Ah yes . . . that demure grey cover, concealing a brilliant blue cloth cover embossed with distinctive gold lettering. The iconic design of a Mohr Siebeck volume leaves the impression of professionalism and integrity. But the innovative force of a Mohr Siebeck monograph is the text printed inside. [Read more…]
Learning to read Koine (or biblical) Greek is essential, if you are training for church ministry, an academically focused career in biblical studies, or simply as a means to reading the New Testament in its original language.
Even while I was in seminary, however, there was pressure to learn to read Attic, or Classical Greek. I was inspired to expand my narrow horizons beyond the NT, to begin reading Homer, Sophocles, and Plato. Indeed, even on this blog, we recently posted an article encouraging people to read widely throughout the corpus of Classical Greek literature. [Read more…]

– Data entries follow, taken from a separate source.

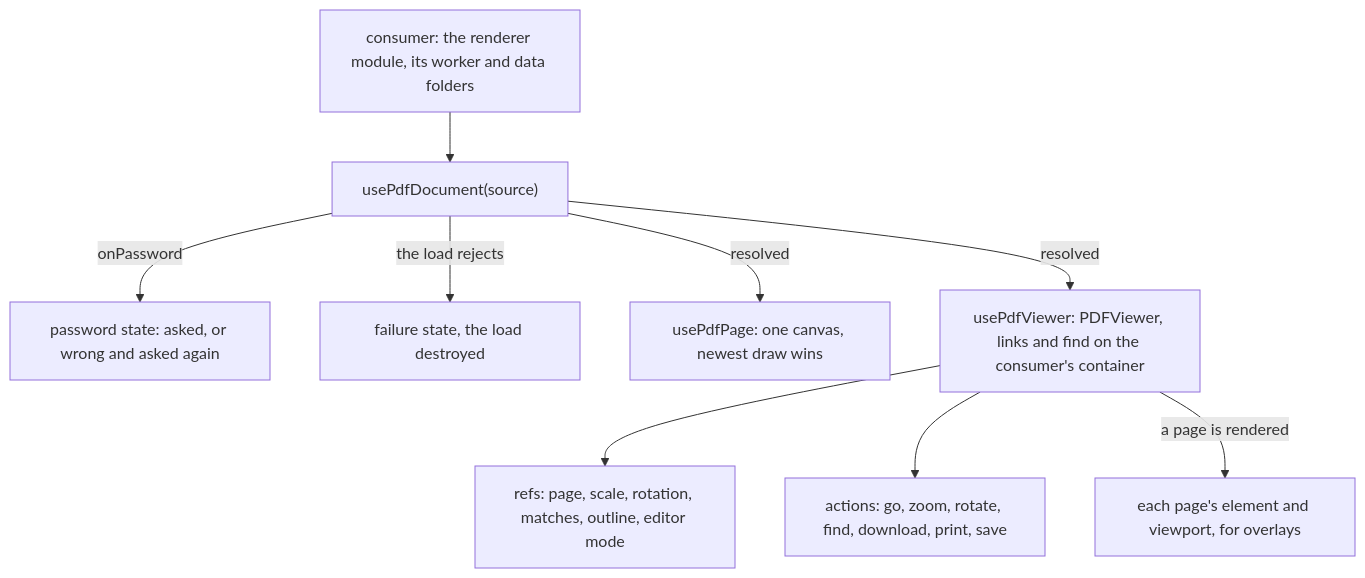
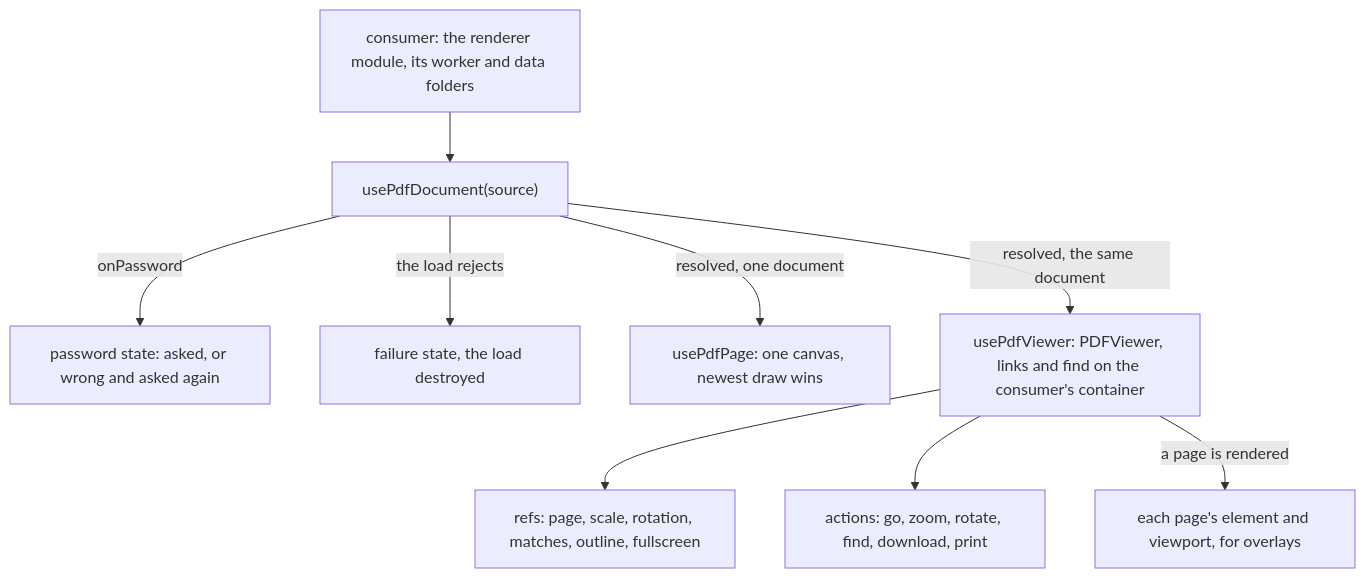
The diagram in openspec/changes/architecture-pdf-viewer-package/design.md (Esposter/Esposter), drawn with Mermaid before and after one commit. The commit also changed other lines of this file and 11 other files, not shown here.

````diff
--- a/openspec/changes/architecture-pdf-viewer-package/design.md
+++ b/openspec/changes/architecture-pdf-viewer-package/design.md
@@ -23,11 +22,11 @@
 ```mermaid
 flowchart TD
   consumer["consumer: the renderer module, its worker and data folders"] --> document["usePdfDocument(source)"]
   document -->|"onPassword"| password["password state: asked, or wrong and asked again"]
   document -->|"the load rejects"| failure["failure state, the load destroyed"]
-  document -->|resolved| page["usePdfPage: one canvas, newest draw wins"]
-  document -->|resolved| viewer["usePdfViewer: PDFViewer, links and find on the consumer's container"]
-  viewer --> state["refs: page, scale, rotation, matches, outline, editor mode"]
-  viewer --> actions["actions: go, zoom, rotate, find, download, print, save"]
+  document -->|"resolved, one document"| page["usePdfPage: one canvas, newest draw wins"]
+  document -->|"resolved, the same document"| viewer["usePdfViewer: PDFViewer, links and find on the consumer's container"]
+  viewer --> state["refs: page, scale, rotation, matches, outline, fullscreen"]
+  viewer --> actions["actions: go, zoom, rotate, find, download, print"]
   viewer -->|"a page is rendered"| overlay["each page's element and viewport, for overlays"]
 ```
````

by Tavis Bohlinger*
Yesterday we celebrated International LXX Day by publishing an essay on The Origin of the LXX. Today we are pleased to present the second half of that essay, because, well, we just love the Septuagint here at Logos (this proves it).
Plus, this gives us the chance to extend the 30% discount on select LXX resources, so you can boost your Logos digital library (see list below; if you don’t yet have Logos Bible Software, check this out). Don’t forget that today is the last day of the sale. [Read more…]
by Craig A. Evans
The last quarter-century has seen some impressive advances in biblical archaeology, especially relating to the time that we call the First Temple period (roughly 1000–600 BC) and the time of Jesus and the beginnings of the Christian movement (roughly the first century AD). [Read more…]
by the Revd Dr Alan Garrow
Alan’s work recently enjoyed attention as the focus of the $1,000 Synoptic Problem Challenge—as taken up by Mark Goodacre on Bart Ehrman’s blog (we covered the debate here, here, and here). While having an interest in the Synoptic Problem, the primary focus of Garrow’s research is the Didache, or The Teaching of the Lord by the Twelve Apostles to the Gentiles. This article offers an overview of how his research impacts questions about that identity of this infamously enigmatic early Christian document. [Read more…]
by William Ross, Doctoral Candidate, University of Cambridge
To say that interest in Septuagint studies is growing rapidly has been a favorite pastime of Septuagint scholars at least since the foundation of the IOSCS nearly fifty years ago. While this tradition may seem closer to an affirmation of personal academic relevance than anything else, it has nevertheless been and remains true. Septuagint scholarship moves at a glacial pace because it is both a small and complex field, caught in an institutionalized gulf between Old and New Testament studies. Yet move it does, as evident from the ongoing efforts of many scholars to finally complete the Göttingen critical edition of the Septuagint after over a century of industry. [Read more…]
Over 70 volumes of the Oxyrhynchus Papyri (P.Oxy.) have been published in print. These volumes are expensive and typically available only in well-stocked libraries. But the first 15 volumes (1898–1923), covering over 1,800 ancient papyri retrieved from the sands of Oxyrhynchus, will soon be available for Logos Bible Software. That includes the transcriptions, the photographic plates, the notes and commentary on contents, the discussion of dates and importance, and more. All of this material, from cover to cover of the first fifteen volumes, is included in the Logos edition.
In this brief post I’m going to show you just one way that a biblical scholar might use Logos 7 to their advantage. The beauty of this program is its intuitiveness, and the fact that you can arrange your workflow nearly any way that you choose.
The example below is quite simple. I’ll demonstrate how I prefer to set up my workflow for my daily work of research and writing, so that you can simply and elegantly support your own workflow as a biblical scholar. [Read more…]